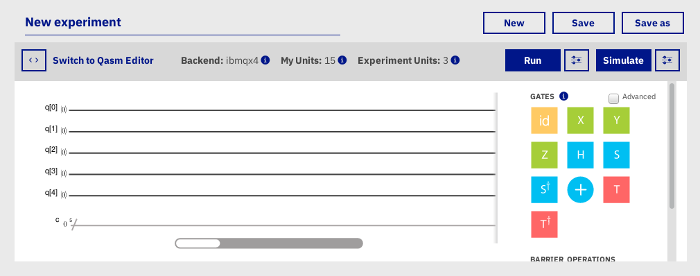
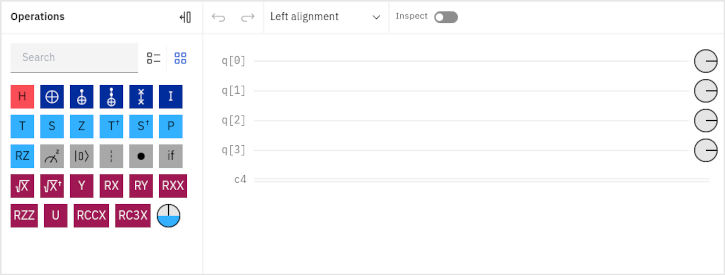
Mise à jour IBM quantum experience

diff --git a/README.md b/README.md
@@ -262,16 +262,16 @@ Après inscription, on accède à une page d'accueil depuis laquelle on peut lan
 
 Sur cette page, nous trouvons :
 
-- Les lignes horizontales correspondant aux **5 qubits** dont nous disposons.
-- A droite, nous trouvons les **portes logiques** que nous plaçons par *drag & drop*.
+- Les lignes horizontales correspondant aux **4 qubits** dont nous disposons.
+- A gauche, nous trouvons les **portes logiques** que nous plaçons par *drag & drop*.
 
-Les **qubits** sont tous initialement à l'état *|0>*. Nous pouvons changer leur état avec la porte **X** qui inverse l'état d'un qubit.
+Les **qubits** sont tous initialement à l'état *|0>*. Nous pouvons changer leur état avec la porte **X** (représentée par un + dans un cercle) qui inverse l'état d'un qubit.
 
-De plus, il faut toujours **effectuer une mesure** à la fin de notre partition pour pouvoir l'exécuter.
+Une **mesure est effectuée** à la droite de la partition automatiquement. Nous voyons le résultat de cette mesure en bas à gauche de l'écran.
 
-Lorsque nous effectuons une mesure, nous obtenons le résultat sous forme d'un **bit classique**. Nous disposons ainsi de 5 qubits et 5 cbits, les bits classiques qui contiennent le résultat de notre calcul.
+Lorsque nous effectuons une mesure, nous obtenons le résultat sous forme d'un **bit classique**. Nous disposons ainsi de 4 qubits et 4 cbits, les bits classiques qui contiennent le résultat de notre calcul.
 
-Lorsque nous avons composé notre partition, nous pouvons l'exécuter sur un **simulateur** ou sur un **processeur quantique**.
+Lorsque nous composons notre partition, le résultat issu d'une **simulation** est affiché automatiquement. Pour effectuer le calcul sur un véritable **processeur quantique**, nous devons cliquer sur **Setup and run**.
 
 ---
 ### Exemple de partition
@@ -280,7 +280,7 @@ Par exemple, si nous voulons laisser le premier qubit à l'état *|0>* et faire 
 
 ![](img/partition-1.png)
 
-Après avoir cliqué sur **Simulate**, nous obtenons la page suivante :
+Nous obtenons alors le résultat suivant :
 
 ---
 ### Exemple de résultat
@@ -289,8 +289,8 @@ Après avoir cliqué sur **Simulate**, nous obtenons la page suivante :
 
 Ce résultat se présente sous la forme d'un histogramme où :
 
-- **00010** est l'état des 5 qubits.
-- **1.000** est la proportion de ce résultat.
+- **0010** est l'état des 4 qubits.
+- **100** est la probabilité de ce résultat en %.
 
 Dans la représentation de l'état après la mesure, le premier qubit est le plus à droite.
 
@@ -312,7 +312,7 @@ Nous mesurons bien (quasiment) autant de *|0>* que de *|1>*.
 ---
 ### Porte quantique multiple
 
-Pour pouvoir réaliser des calculs intéressants, il nous faut disposer de portes capables de réaliser des opérations **conditionnelles**. C'est le cas de la porte **CNOT** (pour *controlled not*) qui inverse l'état du qubit du haut si celui du bas est à *|1>* et ne fait rien sinon.
+Pour pouvoir réaliser des calculs intéressants, il nous faut disposer de portes capables de réaliser des opérations **conditionnelles**. C'est le cas de la porte **CNOT** (pour *controlled not*) qui inverse l'état du qubit du bas si celui du haut est à *|1>* et ne fait rien sinon.
 
 ![](img/partition-3.png)
 
@@ -341,8 +341,7 @@ Voici un exemple d'algorithme quantique qui permet de réaliser une recherche av
 - La dernière partie est exécutée √n fois pour amplifier la valeur recherchée et atténuer les autres par un procédé appelé **amplification d'amplitude**.
 
 ---
-Implémentations d'ordinateurs quantiques
-----------------------------------------
+## Implémentations d'ordinateurs quantiques
 
 Pour implémenter des qubits utilisables pour le calcul, il faut être capable de réaliser un **système macroscopique ayant des propriétés quantiques** pendant un temps suffisamment long.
*****
* Work item *
Reproduce every line of the listing above in which the string "partition" appears.

* Solution *
-De plus, il faut toujours **effectuer une mesure** à la fin de notre partition pour pouvoir l'exécuter.
+Une **mesure est effectuée** à la droite de la partition automatiquement. Nous voyons le résultat de cette mesure en bas à gauche de l'écran.
-Lorsque nous avons composé notre partition, nous pouvons l'exécuter sur un **simulateur** ou sur un **processeur quantique**.
+Lorsque nous composons notre partition, le résultat issu d'une **simulation** est affiché automatiquement. Pour effectuer le calcul sur un véritable **processeur quantique**, nous devons cliquer sur **Setup and run**.
 ### Exemple de partition
 ![](img/partition-1.png)
 ![](img/partition-3.png)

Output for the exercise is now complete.